● Directions:
This task calls for copying every line of the records that includes the word "Notes".

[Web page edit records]
======

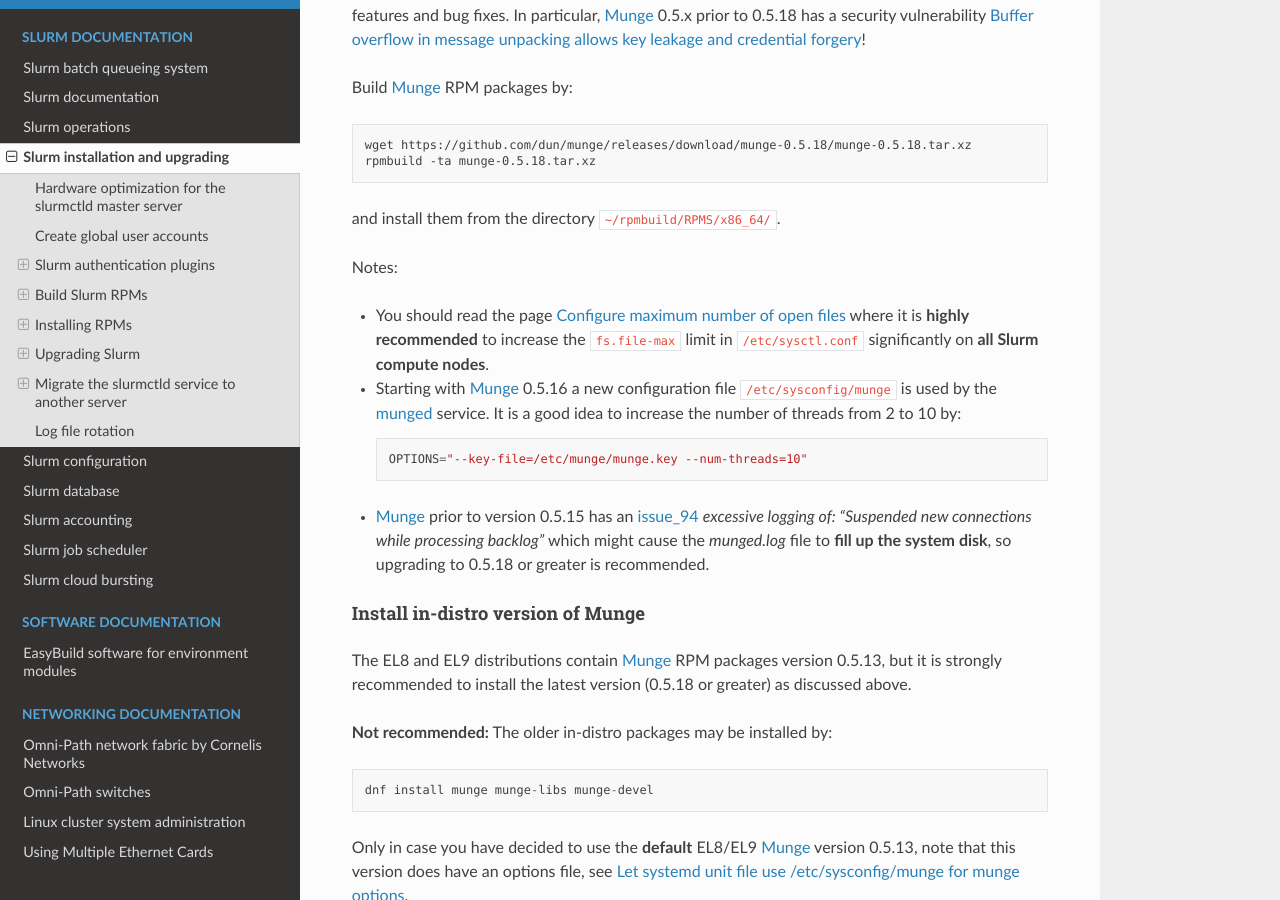
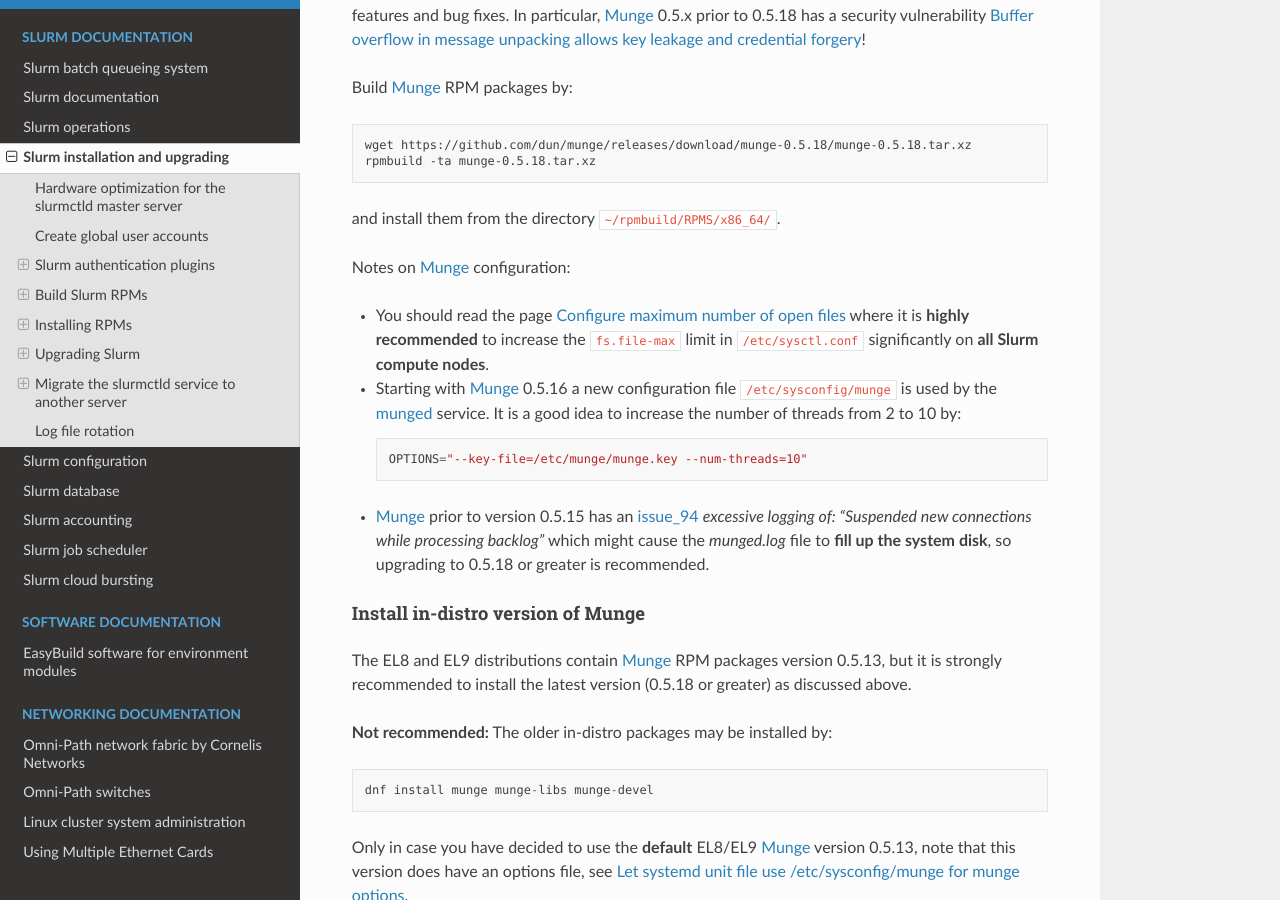
Before and after one commit to OleHolmNielsen/Niflheim_system, a Sphinx documentation site: the page built from docs/Slurm_installation.rst, in a window 1280 px wide and 900 px high, scrolled down 2921 px. Built offline with Sphinx 7.4.7 and the Read the Docs theme 3.1.0, drawn with Linux system fonts in a browser that asks for light colours.

Commit message:
Minor edit

```diff
--- a/docs/Slurm_installation.rst
+++ b/docs/Slurm_installation.rst
@@ -139,7 +139,7 @@
 
 and install them from the directory ``~/rpmbuild/RPMS/x86_64/``.
 
-Notes:
+Notes on Munge_ configuration:
 
 * You should read the page :ref:`configure_maximum_number_of_open_files`
   where it is **highly recommended** to increase the ``fs.file-max``
```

======

● Answer to this task:
-Notes:
+Notes on Munge_ configuration:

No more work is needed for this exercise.